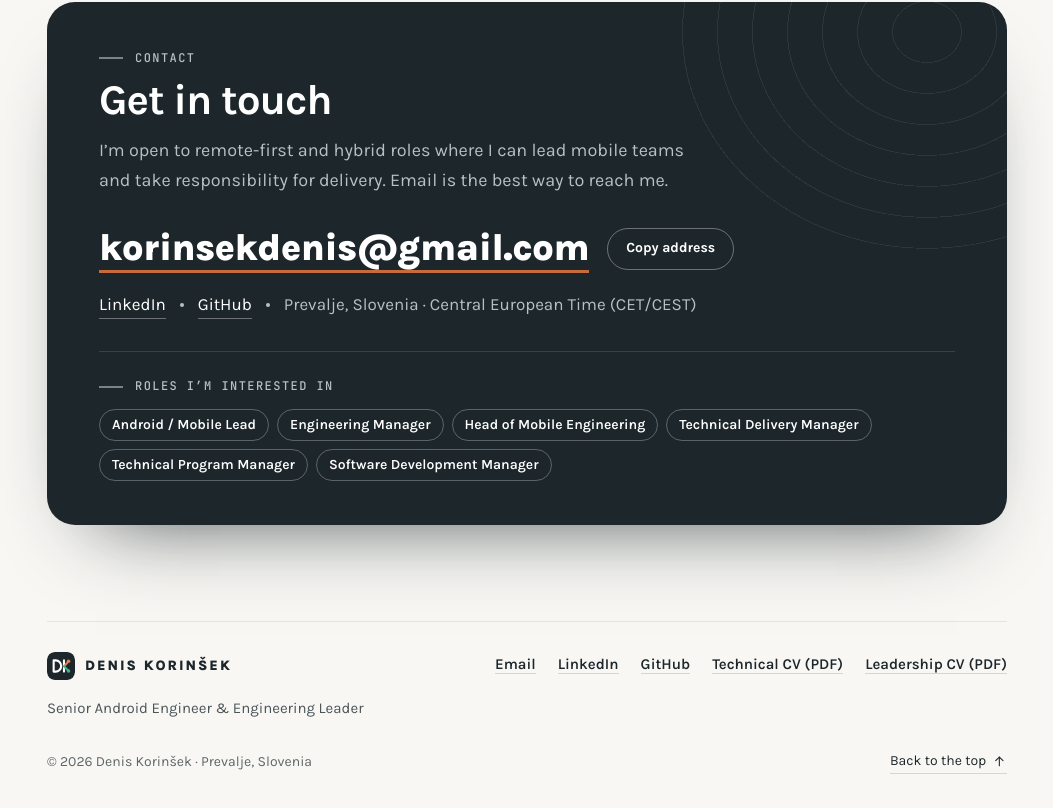
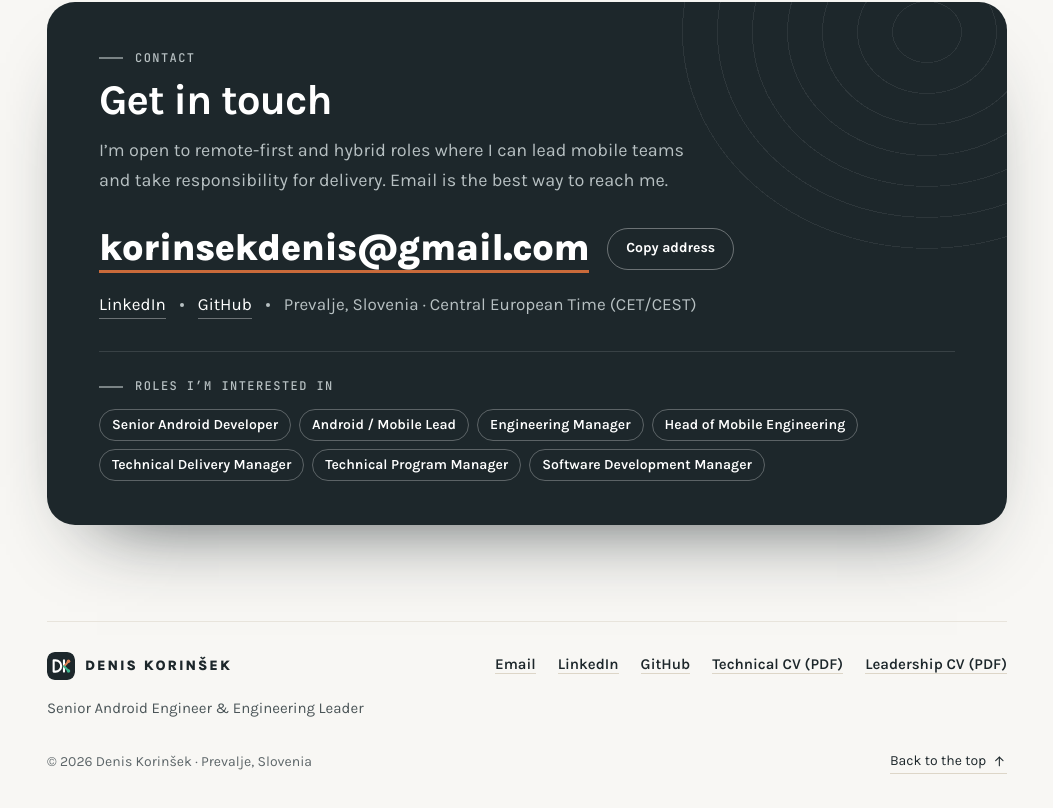
Before and after one commit to deniskorinsek/cv, a website: page docs/index.html in a window 1280 px wide. Shown: the part 5880-6688 px from the top of the page, without its empty margins (223-1276 px from the left). Drawn offline with Linux system fonts and the light colour scheme.

Commit message:
Add Senior Android Developer as first role of interest
Co-Authored-By: Claude Opus 5.5 <noreply@anthropic.com>

```diff
--- a/content/home.json
+++ b/content/home.json
@@ -55,6 +55,7 @@
     "text": "I’m open to remote-first and hybrid roles where I can lead mobile teams and take responsibility for delivery. Email is the best way to reach me.",
     "rolesLabel": "Roles I’m interested in",
     "roles": [
+      "Senior Android Developer",
       "Android / Mobile Lead",
       "Engineering Manager",
       "Head of Mobile Engineering",
--- a/docs/index.html
+++ b/docs/index.html
@@ -288,7 +288,7 @@
     <p class="end-intro">I’m open to remote-first and hybrid roles where I can lead mobile teams and take responsibility for delivery. Email is the best way to reach me.</p>
     <p class="mail"><a href="mailto:korinsekdenis@gmail.com" id="email-link">korinsekdenis@<wbr>gmail.com</a> <button type="button" class="copy" data-copy="korinsekdenis@gmail.com">Copy address</button></p>
     <p class="links"><a href="https://www.linkedin.com/in/denis-korinsek" rel="me">LinkedIn</a><span class="dot" aria-hidden="true"></span><a href="https://github.com/deniskorinsek" rel="me">GitHub</a><span class="dot" aria-hidden="true"></span><span>Prevalje, Slovenia · Central European Time (CET/CEST)</span></p>
-    <div class="endgrid"><p class="kicker inv">Roles I’m interested in</p><ul class="badges"><li class="badge">Android / Mobile Lead</li><li class="badge">Engineering Manager</li><li class="badge">Head of Mobile Engineering</li><li class="badge">Technical Delivery Manager</li><li class="badge">Technical Program Manager</li><li class="badge">Software Development Manager</li></ul></div>
+    <div class="endgrid"><p class="kicker inv">Roles I’m interested in</p><ul class="badges"><li class="badge">Senior Android Developer</li><li class="badge">Android / Mobile Lead</li><li class="badge">Engineering Manager</li><li class="badge">Head of Mobile Engineering</li><li class="badge">Technical Delivery Manager</li><li class="badge">Technical Program Manager</li><li class="badge">Software Development Manager</li></ul></div>
   </div>
 </section>
 </main>
```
──────
*Your instructions*: Reproduce the material above exactly but drop all images.

*Task output*:
Before and after one commit to deniskorinsek/cv, a website: page docs/index.html in a window 1280 px wide. Shown: the part 5880-6688 px from the top of the page, without its empty margins (223-1276 px from the left). Drawn offline with Linux system fonts and the light colour scheme.

Commit message:
Add Senior Android Developer as first role of interest
Co-Authored-By: Claude Opus 5.5 <noreply@anthropic.com>

```diff
--- a/content/home.json
+++ b/content/home.json
@@ -55,6 +55,7 @@
     "text": "I’m open to remote-first and hybrid roles where I can lead mobile teams and take responsibility for delivery. Email is the best way to reach me.",
     "rolesLabel": "Roles I’m interested in",
     "roles": [
+      "Senior Android Developer",
       "Android / Mobile Lead",
       "Engineering Manager",
       "Head of Mobile Engineering",
--- a/docs/index.html
+++ b/docs/index.html
@@ -288,7 +288,7 @@
     <p class="end-intro">I’m open to remote-first and hybrid roles where I can lead mobile teams and take responsibility for delivery. Email is the best way to reach me.</p>
     <p class="mail"><a href="mailto:korinsekdenis@gmail.com" id="email-link">korinsekdenis@<wbr>gmail.com</a> <button type="button" class="copy" data-copy="korinsekdenis@gmail.com">Copy address</button></p>
     <p class="links"><a href="https://www.linkedin.com/in/denis-korinsek" rel="me">LinkedIn</a><span class="dot" aria-hidden="true"></span><a href="https://github.com/deniskorinsek" rel="me">GitHub</a><span class="dot" aria-hidden="true"></span><span>Prevalje, Slovenia · Central European Time (CET/CEST)</span></p>
-    <div class="endgrid"><p class="kicker inv">Roles I’m interested in</p><ul class="badges"><li class="badge">Android / Mobile Lead</li><li class="badge">Engineering Manager</li><li class="badge">Head of Mobile Engineering</li><li class="badge">Technical Delivery Manager</li><li class="badge">Technical Program Manager</li><li class="badge">Software Development Manager</li></ul></div>
+    <div class="endgrid"><p class="kicker inv">Roles I’m interested in</p><ul class="badges"><li class="badge">Senior Android Developer</li><li class="badge">Android / Mobile Lead</li><li class="badge">Engineering Manager</li><li class="badge">Head of Mobile Engineering</li><li class="badge">Technical Delivery Manager</li><li class="badge">Technical Program Manager</li><li class="badge">Software Development Manager</li></ul></div>
   </div>
 </section>
 </main>
```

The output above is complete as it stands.